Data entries
--- START ---

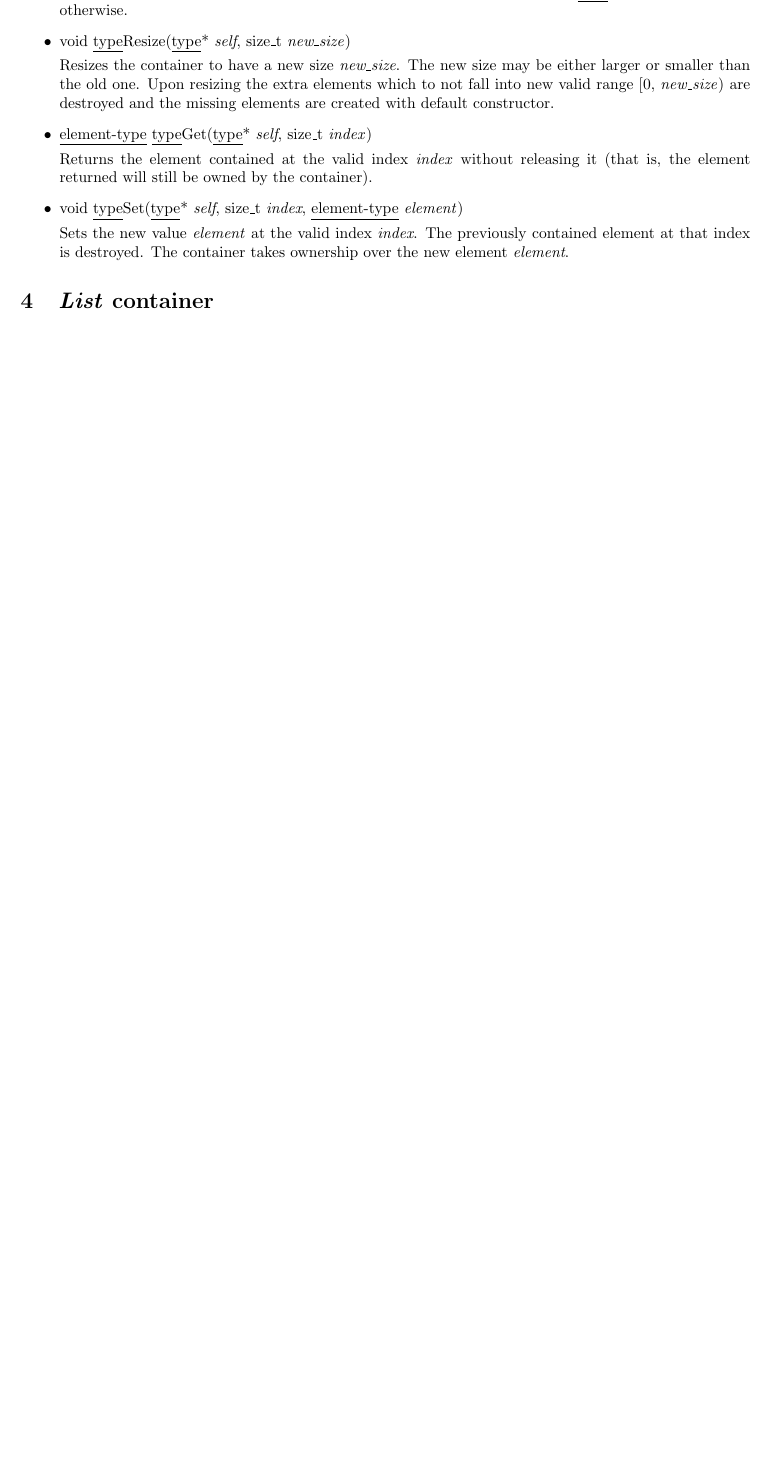
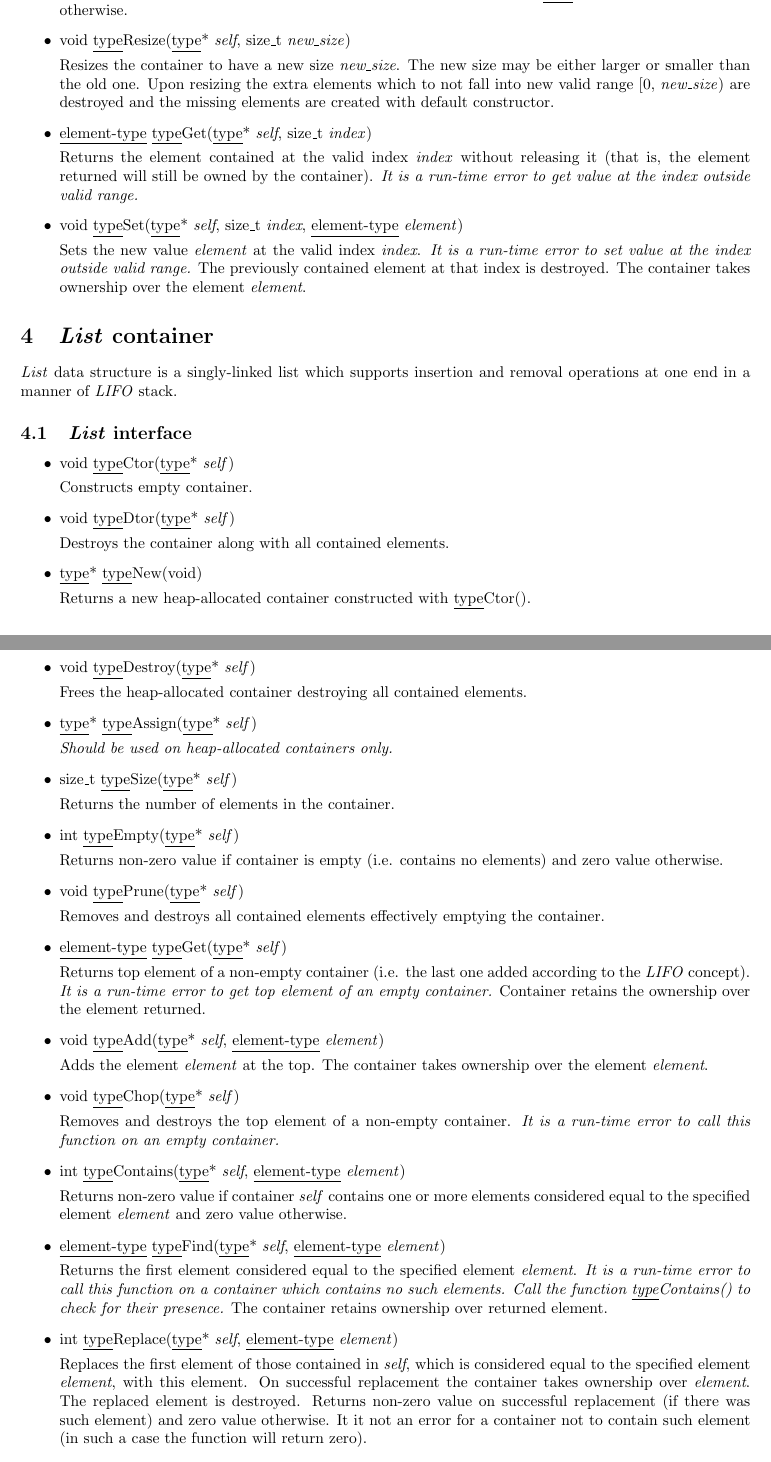
Before and after one commit to okhlybov/autoc, a LaTeX document (manual/manual.tex): part of page 3 of 3 before the commit and two parts of pages 3 and 4 of 4 after it, the two joined at a grey line, cut so that both start at the same text, the shorter picture padded with empty space. Compiled offline with pdfLaTeX.

Commit message:
Doc updates.

```diff
--- a/manual/manual.tex
+++ b/manual/manual.tex
@@ -271,13 +271,13 @@ Frees the heap-allocated container destroying all contained elements.
 \item \meth{size\_t \st Size(\st* \sv)}
 
 
-Returns current size of container.
+Returns the number of elements in the container.
 
 
 \item \meth{int \st Within(\st* \sv, size\_t \emph{index})}
 
 
-Returns non-zero value when \emph{index} is a valid index, that is \emph{index} $\in$ [0, \meth{\st Size(\sv)}), and zero otherwise.
+Returns non-zero value when \emph{index} is a valid index, that is \emph{index} $\in$ [0, \meth{\st Size(\sv)}), and zero value otherwise.
 
 
 \item \meth{void \st Resize(\st* \sv, size\_t \emph{new\_size})}
@@ -292,14 +292,140 @@ Upon resizing the extra elements which to not fall into new valid range [0, \emp
 
 
 Returns the element contained at the valid index \emph{index} without releasing it (that is, the element returned will still be owned by the container).
+\emph{It is a run-time error to get value at the index outside valid range.}
 
 
 \item \meth{void \st Set(\st* \sv, size\_t \emph{index}, \et\ \ev)}
 
 
 Sets the new value \ev\ at the valid index \emph{index}.
+\emph{It is a run-time error to set value at the index outside valid range.}
 The previously contained element at that index is destroyed.
-The container takes ownership over the new element \ev.
+The container takes ownership over the element \ev.
+
+
+\end{itemize}
+
+
+
+%----------------------------------------------------------------------------------------------------------------------
+
+
+\newcommand{\List}{\emph{List}}
+\section{\List\ container}
+
+
+\List\ data structure is a singly-linked list which supports insertion and removal operations at one end in a manner of \emph{LIFO} stack.
+
+
+\subsection{\List\ interface}
+
+
+\begin{itemize}
+
+
+\item \meth{void \st Ctor(\st*\ \sv)}
+
+
+Constructs empty container.
+
+
+\item \meth{void \st Dtor(\st*\ \sv)}
+
+
+Destroys the container along with all contained elements.
+
+
+\item \meth{\st* \st New(void)}
+
+
+Returns a new heap-allocated container constructed with \meth{\st Ctor()}.
+
+
+\item \meth{void \st Destroy(\st* \sv)}
+
+
+Frees the heap-allocated container destroying all contained elements.
+
+
+\item \meth{\st* \st Assign(\st* \sv)}
+
+
+\emph{Should be used on heap-allocated containers only.}
+
+
+\item \meth{size\_t \st Size(\st* \sv)}
+
+
+Returns the number of elements in the container.
+
+
+\item \meth{int \st Empty}(\st* \sv)
+
+
+Returns non-zero value if container is empty (i.e. contains no elements) and zero value otherwise.
+
+
+\item \meth{void \st Prune}(\st* \sv)
+
+
+Removes and destroys all contained elements effectively emptying the container.
+
+
+\item \meth{\et\ \st Get(\st* \sv)}
+
+
+Returns top element of a non-empty container (i.e. the last one added according to the \emph{LIFO} concept).
+\emph{It is a run-time error to get top element of an empty container.}
+Container retains the ownership over the element returned.
+
+
+\item \meth{void \st Add(\st* \sv, \et\ \ev)}
+
+
+Adds the element \ev\ at the top.
+The container takes ownership over the element \ev.
+
+
+\item \meth{void \st Chop(\st* \sv)}
+
+
+Removes and destroys the top element of a non-empty container.
+\emph{It is a run-time error to call this function on an empty container.}
+
+
+\item \meth{int \st Contains(\st* \sv, \et\ \ev)}
+
+
+Returns non-zero value if container \sv\ contains one or more elements considered equal to the specified element \ev\ and zero value otherwise.
+
+
+\item \meth{\et\ \st Find(\st* \sv, \et\ \ev)}
+
+
+Returns the first element considered equal to the specified element \ev.
+\emph{It is a run-time error to call this function on a container which contains no such elements. Call the function \meth{\st Contains()} to check for their presence.}
+The container retains ownership over returned element.
+
+
+\item \meth{int \st Replace(\st* \sv, \et\ \ev)}
+
+
+Replaces the first element of those contained in \sv, which is considered equal to the specified element \ev, with this element.
+On successful replacement the container takes ownership over \ev.
+The replaced element is destroyed.
+Returns non-zero value on successful replacement (if there was such element) and zero value otherwise.
+It it not an error for a container not to contain such element (in such a case the function will return zero).
+
+
+\item \meth{int \st ReplaceAll(\st* \sv, \et\ \ev)}
+
+
+Replaces all the elements of those contained in \sv, which are considered equal to the specified element \ev\ with this element.
+On successful replacement the container takes ownership over \ev.
+The replaced elements are destroyed.
+Returns the number of elements replaced.
+It it not an error for a container not to contain such elements (in such a case the function will return zero).
 
 
 \end{itemize}
```
Also changed, not shown: manual/manual.tex (25 more changed lines).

--- END ---

Copy all the lines above that hold the string "specified".

+Returns non-zero value if container \sv\ contains one or more elements considered equal to the specified element \ev\ and zero value otherwise.
+Returns the first element considered equal to the specified element \ev.
+Replaces the first element of those contained in \sv, which is considered equal to the specified element \ev, with this element.
+Replaces all the elements of those contained in \sv, which are considered equal to the specified element \ev\ with this element.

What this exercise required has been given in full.